=== TO DO ===
Beneath this sentence is a set of records; write each of them out exactly.
(INFORMATION SUPPLIED)
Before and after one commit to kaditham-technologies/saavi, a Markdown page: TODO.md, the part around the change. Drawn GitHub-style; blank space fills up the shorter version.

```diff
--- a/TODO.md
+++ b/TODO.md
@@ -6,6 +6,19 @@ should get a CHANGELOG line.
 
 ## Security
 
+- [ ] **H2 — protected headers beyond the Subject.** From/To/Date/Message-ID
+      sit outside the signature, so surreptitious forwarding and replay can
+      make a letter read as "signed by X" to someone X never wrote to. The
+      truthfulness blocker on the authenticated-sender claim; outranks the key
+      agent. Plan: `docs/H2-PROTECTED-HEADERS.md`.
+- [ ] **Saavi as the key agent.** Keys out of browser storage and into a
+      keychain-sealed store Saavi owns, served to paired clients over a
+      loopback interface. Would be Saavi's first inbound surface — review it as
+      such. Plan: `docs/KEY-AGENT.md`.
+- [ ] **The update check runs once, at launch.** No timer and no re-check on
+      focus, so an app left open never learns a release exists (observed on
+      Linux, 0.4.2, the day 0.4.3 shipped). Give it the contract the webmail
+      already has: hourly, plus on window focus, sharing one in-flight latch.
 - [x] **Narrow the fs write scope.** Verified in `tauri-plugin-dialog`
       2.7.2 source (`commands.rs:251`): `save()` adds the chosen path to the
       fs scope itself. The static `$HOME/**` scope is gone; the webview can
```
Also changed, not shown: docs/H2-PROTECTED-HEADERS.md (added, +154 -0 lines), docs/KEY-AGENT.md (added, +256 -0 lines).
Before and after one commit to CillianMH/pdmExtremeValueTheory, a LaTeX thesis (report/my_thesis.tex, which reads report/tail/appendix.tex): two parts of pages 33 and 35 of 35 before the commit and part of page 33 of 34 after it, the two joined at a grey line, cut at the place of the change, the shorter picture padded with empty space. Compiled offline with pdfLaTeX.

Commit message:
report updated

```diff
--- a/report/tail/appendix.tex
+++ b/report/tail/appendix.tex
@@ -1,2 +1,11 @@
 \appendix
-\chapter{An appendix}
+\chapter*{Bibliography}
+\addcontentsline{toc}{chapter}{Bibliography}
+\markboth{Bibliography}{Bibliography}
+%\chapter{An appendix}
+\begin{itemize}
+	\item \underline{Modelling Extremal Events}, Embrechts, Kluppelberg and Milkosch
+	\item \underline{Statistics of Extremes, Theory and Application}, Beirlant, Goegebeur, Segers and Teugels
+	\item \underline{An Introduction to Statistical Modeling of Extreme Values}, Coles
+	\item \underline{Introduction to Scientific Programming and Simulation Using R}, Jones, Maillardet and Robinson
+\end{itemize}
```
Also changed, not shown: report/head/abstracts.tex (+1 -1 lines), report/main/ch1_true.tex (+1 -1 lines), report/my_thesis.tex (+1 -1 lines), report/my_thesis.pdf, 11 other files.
(End INFORMATION SUPPLIED)
=== OUTPUT OF THE TASK ===
Before and after one commit to kaditham-technologies/saavi, a Markdown page: TODO.md, the part around the change. Drawn GitHub-style; blank space fills up the shorter version.

```diff
--- a/TODO.md
+++ b/TODO.md
@@ -6,6 +6,19 @@ should get a CHANGELOG line.
 
 ## Security
 
+- [ ] **H2 — protected headers beyond the Subject.** From/To/Date/Message-ID
+      sit outside the signature, so surreptitious forwarding and replay can
+      make a letter read as "signed by X" to someone X never wrote to. The
+      truthfulness blocker on the authenticated-sender claim; outranks the key
+      agent. Plan: `docs/H2-PROTECTED-HEADERS.md`.
+- [ ] **Saavi as the key agent.** Keys out of browser storage and into a
+      keychain-sealed store Saavi owns, served to paired clients over a
+      loopback interface. Would be Saavi's first inbound surface — review it as
+      such. Plan: `docs/KEY-AGENT.md`.
+- [ ] **The update check runs once, at launch.** No timer and no re-check on
+      focus, so an app left open never learns a release exists (observed on
+      Linux, 0.4.2, the day 0.4.3 shipped). Give it the contract the webmail
+      already has: hourly, plus on window focus, sharing one in-flight latch.
 - [x] **Narrow the fs write scope.** Verified in `tauri-plugin-dialog`
       2.7.2 source (`commands.rs:251`): `save()` adds the chosen path to the
       fs scope itself. The static `$HOME/**` scope is gone; the webview can
```
Also changed, not shown: docs/H2-PROTECTED-HEADERS.md (added, +154 -0 lines), docs/KEY-AGENT.md (added, +256 -0 lines).
Before and after one commit to CillianMH/pdmExtremeValueTheory, a LaTeX thesis (report/my_thesis.tex, which reads report/tail/appendix.tex): two parts of pages 33 and 35 of 35 before the commit and part of page 33 of 34 after it, the two joined at a grey line, cut at the place of the change, the shorter picture padded with empty space. Compiled offline with pdfLaTeX.

Commit message:
report updated

```diff
--- a/report/tail/appendix.tex
+++ b/report/tail/appendix.tex
@@ -1,2 +1,11 @@
 \appendix
-\chapter{An appendix}
+\chapter*{Bibliography}
+\addcontentsline{toc}{chapter}{Bibliography}
+\markboth{Bibliography}{Bibliography}
+%\chapter{An appendix}
+\begin{itemize}
+	\item \underline{Modelling Extremal Events}, Embrechts, Kluppelberg and Milkosch
+	\item \underline{Statistics of Extremes, Theory and Application}, Beirlant, Goegebeur, Segers and Teugels
+	\item \underline{An Introduction to Statistical Modeling of Extreme Values}, Coles
+	\item \underline{Introduction to Scientific Programming and Simulation Using R}, Jones, Maillardet and Robinson
+\end{itemize}
```
Also changed, not shown: report/head/abstracts.tex (+1 -1 lines), report/main/ch1_true.tex (+1 -1 lines), report/my_thesis.tex (+1 -1 lines), report/my_thesis.pdf, 11 other files.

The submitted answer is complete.